By way of explanation, Nick and I first met over 30 years ago when I was a cub reporter on the local paper in Leighton Buzzard where I wrote the entertainments page, reviewed albums and local gigs, (that is worthy of another post sometime soon).

As well as sharing a few evenings in the pub, I interviewed him and the three other very talented guys in Art Nouveau  when they made a single Fear Machine which I still possess. They of course became Kajagoogoo and I still remember my astonishment at witnessing them playing in front of 2000 screaming girls at the Southampton Gaumont in 1983.

Well, having had an emotional reunion with the ‘Goo again four years ago when they played the not quite so grand Brook in Southampton, seeing the ascent of Nick to now being a prog demi-god has been akin to a proud maiden aunt watching her favourite nephew pass all  his ologies at school!

Anyway, on the strength of that and having met John via Facebook and briefly at the Peel when he was supporting Credo, we had a long chat over a plate of Beggs-generated pasta.

Hearing the music too was quite an experience. Nick is also a very talented illustrator and artist. Check out his Dangerous Potatoes’ children’s story. Having asked my permission to do so, he started sketching me listening to Lifesigns as I do tend to glaze over when I am concentrating intently on something I want to appreciate and understand. The result is at the end of this blog.

What we heard on that day was the album about 85 per cent completed. They had put down the vocals, keyboards, drums and some guitar parts provided by the great Steve Hackett. Even then it sounded gorgeous, full of lush melodies, harmonies and instrumentation.

The whole premise of the album is for the listener to draw their own conclusions and find their own place in the music. It is about life, space travel, the quest to find who we are and why we are here via a fairground setting and a fridge of stars is also involved.

It was a wonderful day spent with Nick and John, two of the nicest and most interesting guys in the business. So, this day provided some valuable information for the interview I would be doing about the project for the Dutch Prog Rock Page.

Weeks turned into months with the occasional message coming out of Lifesigns Central about progress on the album and the other guest contributors consisting of Jakko Jakszyk known for his work with King Crimson, guitarist Robin Boult (who has worked with Fish) and the legendary Thijs Van Leer from Focus, one of John’s favourite bands.

So finally, JY got in contact again to say the album was completed and it was about to be released by Esoteric Records. Do come and hear it, he said, and see what you think. Unfortunately, Martin was unwell that particular weekend: so on a very cold and frosty day last month (December), I met up with John and followed him to Liscombe Park in rural Buckinghamshire where Steve Rispin’s studio is located. There I met Frosty, another thoroughly charming and affable character and we all sat back to listen……..

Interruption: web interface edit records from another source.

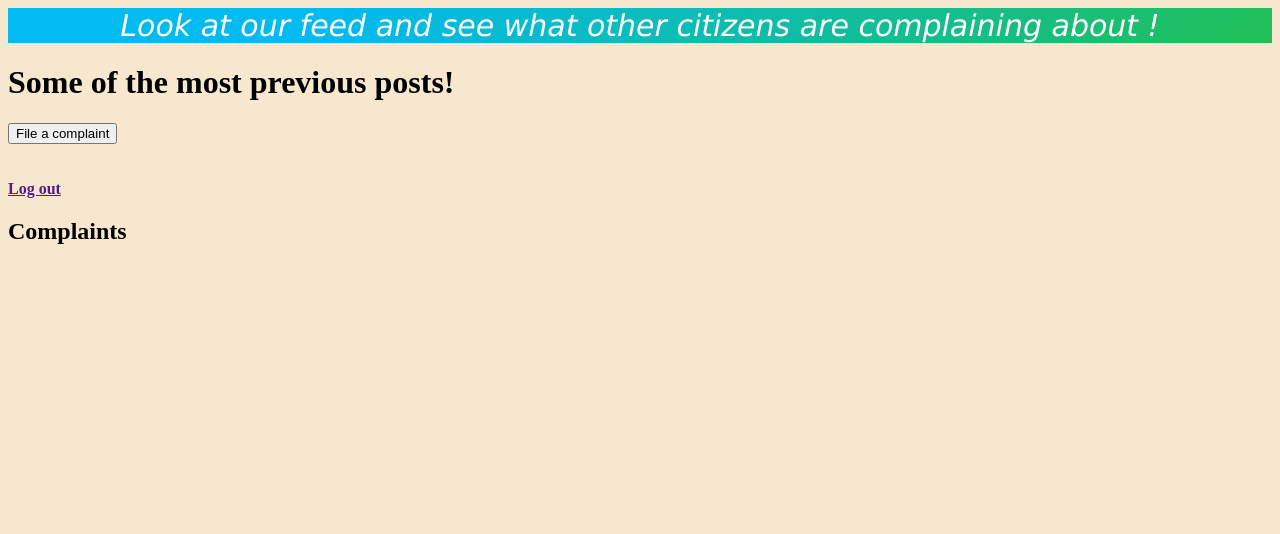
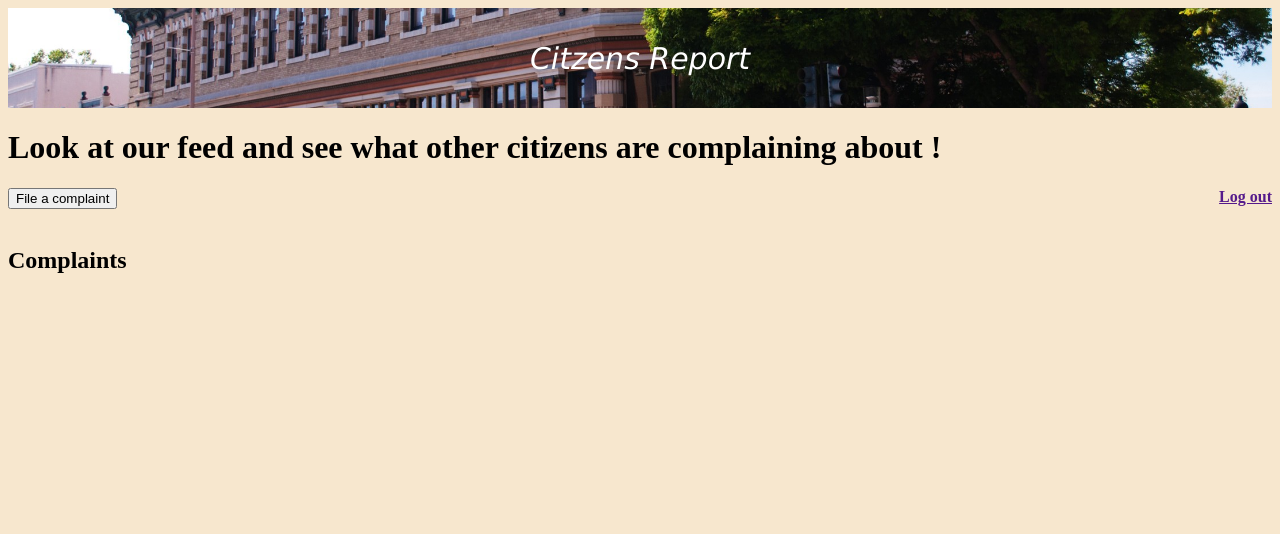
Before and after one commit to PrinceRios2000/startup_Hackathon2019, a Python web app: template templates/main.html in a window 1280 px wide. Shown: the top 534 px of the page. Run offline with Jinja, Linux system fonts and the light colour scheme; the template is opened without the code that fills it, so the values that code supplies are empty.

Commit message:
Fixed the Main Page where the posts are

```diff
--- a/static/main.css
+++ b/static/main.css
@@ -3,13 +3,16 @@ header{
     font-size: 30px;
     font-weight: normal;
     font-family: "Verdana", Verdana, sans-serif;
-    background-color: #20bf55;
-    background-image: linear-gradient(315deg, #20bf55 0%, #01baef 74%);
+    background-image: url("../Salinas.jpg");
     font-style: italic;
     text-align: center;
     display: flex;
     flex-direction: column;
     justify-content: center;
+    height: 100px;
+    background-size: contain;
+    background-position: center;
+    background-size: cover;
 }
 
 body{
@@ -25,3 +28,34 @@ img{
     right: 16px;
     font-size: 18px;
 }
+
+.post-div{
+    grid-template-columns: 10px 10px auto;
+    font-size: 15px;
+    display: flex;
+    flex-direction: column;
+    justify-content: left;
+
+}
+
+.Complaints h2{
+    text-decoration: none;
+}
+
+#Type{
+    height: 50px;
+    width: 50px;
+    bottom: 8px;
+    right: 16px;
+    font-size: 30px;
+}
+#Location{
+    font-size: 20px;
+}
+
+#Date{
+    font-size: 20px;
+}
+b a{
+    float: right;
+}
--- a/templates/main.html
+++ b/templates/main.html
@@ -1,28 +1,28 @@
 <!DOCTYPE html>
 <html>
     <head>
-    <link rel="stylesheet" href="main.css">
+    <link style = text/css rel="stylesheet" href="../static/main.css">
     </head>
     <header>
-         Look at our feed and see what other citizens are complaining about !
+         Citzens Report
     </header>
     <body>
-    <h1>Some of the most previous posts!</h1>
+    <h1>Look at our feed and see what other citizens are complaining about !</h1>
 
       <div>
        <a href="/profileposts">
-       <input type="submit" value="File a complaint">
+        <input type = "hidden" name ="postid" value = "{{post.key.id}}"/>
+       <input type="submit" name = "Create" value="File a complaint"/>
+       <b> <a href="{{logout_url}}">Log out</a></b>
        </div>
 
       <div class="Complaints">
        <br>
-       <br>
-       <b> <a href="{{logout_url}}">Log out</a></b>
 
        <h2>Complaints</h2>
 
-       <div class="steven">
-       {% for post in profile_posts %}
+       <div class="eric">
+       {% for post in complaintPosts %}
 
         <div class="post-div" >
         <span>
@@ -35,8 +35,10 @@
     {% endfor %}
   </div>
   </div>
+
   <div class="image">
-  <img src= StartupHackathon.png>
+  <img src= ../StartupHackathon.png>
+
   </div>
  </body>
 </html>
```
Also changed, not shown: Salinas.jpg (added), StartupHackathon.png (added). Lines whose indentation alone changed are shown as unchanged.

Trying to connect what I had heard earlier in the year to the final result was pretty mind-blowing to say the least. Without giving too much away, it is one of those albums that carries you away to some faraway places in your mind. You can hear it has been crafted with lashings of tender loving care and of course, the virtuosity of all the players is quite breath-taking.

All I will say is the opening track Lighthouse is imbued with the most extraordinary wall of sound which captures crashing waves beautifully. That is an abiding memory, that incredible sound, and the album I hope will feature in many people’s best of lists for 2013 at the end of the year. 

Followed by a visit to the local hostelry in nearby Soulbury, John recounted the most wonderful tale about his roundabout meeting with his hero Patrick Moraz at the Los Angeles’ Hilton Hotel. Well, prog is all about stories.

Anyway, this is the story behind the story of Lifesigns and there are more to follow – Cosmograf, Big Big Train, Also Eden, Frost*, The Tangent to name a notable few. Above all, it shows what excellent state of health the British prog scene is currently enjoying.

Nick's drawing